* [ASSIGNED TASK]: If a line in the data below holds the word "rows", copy it.

* [SOURCE RECORDS]:
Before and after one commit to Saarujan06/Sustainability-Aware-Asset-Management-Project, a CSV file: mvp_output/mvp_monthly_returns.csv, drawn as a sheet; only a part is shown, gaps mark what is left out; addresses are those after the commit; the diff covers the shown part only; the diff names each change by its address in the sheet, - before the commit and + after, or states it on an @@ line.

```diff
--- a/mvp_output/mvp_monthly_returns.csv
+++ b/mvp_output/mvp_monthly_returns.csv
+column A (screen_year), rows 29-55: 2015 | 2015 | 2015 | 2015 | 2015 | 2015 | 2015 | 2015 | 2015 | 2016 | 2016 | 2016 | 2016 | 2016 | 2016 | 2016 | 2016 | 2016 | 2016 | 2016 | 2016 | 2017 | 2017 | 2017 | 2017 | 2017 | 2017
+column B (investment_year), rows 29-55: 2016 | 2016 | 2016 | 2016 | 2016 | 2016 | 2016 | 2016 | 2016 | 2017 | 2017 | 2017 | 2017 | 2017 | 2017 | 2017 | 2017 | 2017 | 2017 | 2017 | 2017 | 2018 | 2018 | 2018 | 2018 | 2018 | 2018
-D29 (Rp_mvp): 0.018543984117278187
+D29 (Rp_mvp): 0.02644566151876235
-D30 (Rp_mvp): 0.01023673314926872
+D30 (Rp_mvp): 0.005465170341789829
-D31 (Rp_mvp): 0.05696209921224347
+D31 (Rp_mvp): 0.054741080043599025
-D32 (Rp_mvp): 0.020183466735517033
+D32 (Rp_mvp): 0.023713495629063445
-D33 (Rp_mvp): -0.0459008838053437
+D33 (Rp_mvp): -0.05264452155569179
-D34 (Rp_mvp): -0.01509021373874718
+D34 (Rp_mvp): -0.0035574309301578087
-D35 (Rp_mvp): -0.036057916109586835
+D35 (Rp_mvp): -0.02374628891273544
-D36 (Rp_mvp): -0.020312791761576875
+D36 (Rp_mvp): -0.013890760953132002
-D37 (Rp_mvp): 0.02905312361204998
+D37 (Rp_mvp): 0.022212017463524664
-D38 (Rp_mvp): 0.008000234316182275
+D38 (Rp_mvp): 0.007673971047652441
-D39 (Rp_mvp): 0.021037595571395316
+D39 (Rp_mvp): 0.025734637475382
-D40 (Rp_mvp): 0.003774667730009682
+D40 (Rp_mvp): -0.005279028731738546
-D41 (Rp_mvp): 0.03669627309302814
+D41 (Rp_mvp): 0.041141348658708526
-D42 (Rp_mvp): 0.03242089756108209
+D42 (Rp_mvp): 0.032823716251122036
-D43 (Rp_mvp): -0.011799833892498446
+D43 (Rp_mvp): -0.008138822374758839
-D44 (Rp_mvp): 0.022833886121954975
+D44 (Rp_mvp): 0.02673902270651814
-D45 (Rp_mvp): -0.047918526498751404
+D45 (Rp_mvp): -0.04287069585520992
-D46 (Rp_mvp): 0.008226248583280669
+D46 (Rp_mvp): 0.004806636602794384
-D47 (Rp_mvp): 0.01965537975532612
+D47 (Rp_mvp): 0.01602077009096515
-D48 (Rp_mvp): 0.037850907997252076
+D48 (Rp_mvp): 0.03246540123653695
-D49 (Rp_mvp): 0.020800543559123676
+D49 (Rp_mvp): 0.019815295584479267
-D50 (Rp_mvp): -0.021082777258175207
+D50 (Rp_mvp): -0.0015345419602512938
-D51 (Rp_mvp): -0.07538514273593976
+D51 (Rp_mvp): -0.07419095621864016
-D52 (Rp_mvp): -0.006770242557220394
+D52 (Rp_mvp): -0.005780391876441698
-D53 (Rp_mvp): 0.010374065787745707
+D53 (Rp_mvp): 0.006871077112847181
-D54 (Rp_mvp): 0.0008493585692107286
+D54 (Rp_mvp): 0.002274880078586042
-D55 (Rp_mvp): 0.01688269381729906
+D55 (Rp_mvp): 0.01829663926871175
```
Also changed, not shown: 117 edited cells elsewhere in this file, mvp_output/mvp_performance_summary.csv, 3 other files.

* [TASK SOLUTION]:
+column A (screen_year), rows 29-55: 2015 | 2015 | 2015 | 2015 | 2015 | 2015 | 2015 | 2015 | 2015 | 2016 | 2016 | 2016 | 2016 | 2016 | 2016 | 2016 | 2016 | 2016 | 2016 | 2016 | 2016 | 2017 | 2017 | 2017 | 2017 | 2017 | 2017
+column B (investment_year), rows 29-55: 2016 | 2016 | 2016 | 2016 | 2016 | 2016 | 2016 | 2016 | 2016 | 2017 | 2017 | 2017 | 2017 | 2017 | 2017 | 2017 | 2017 | 2017 | 2017 | 2017 | 2017 | 2018 | 2018 | 2018 | 2018 | 2018 | 2018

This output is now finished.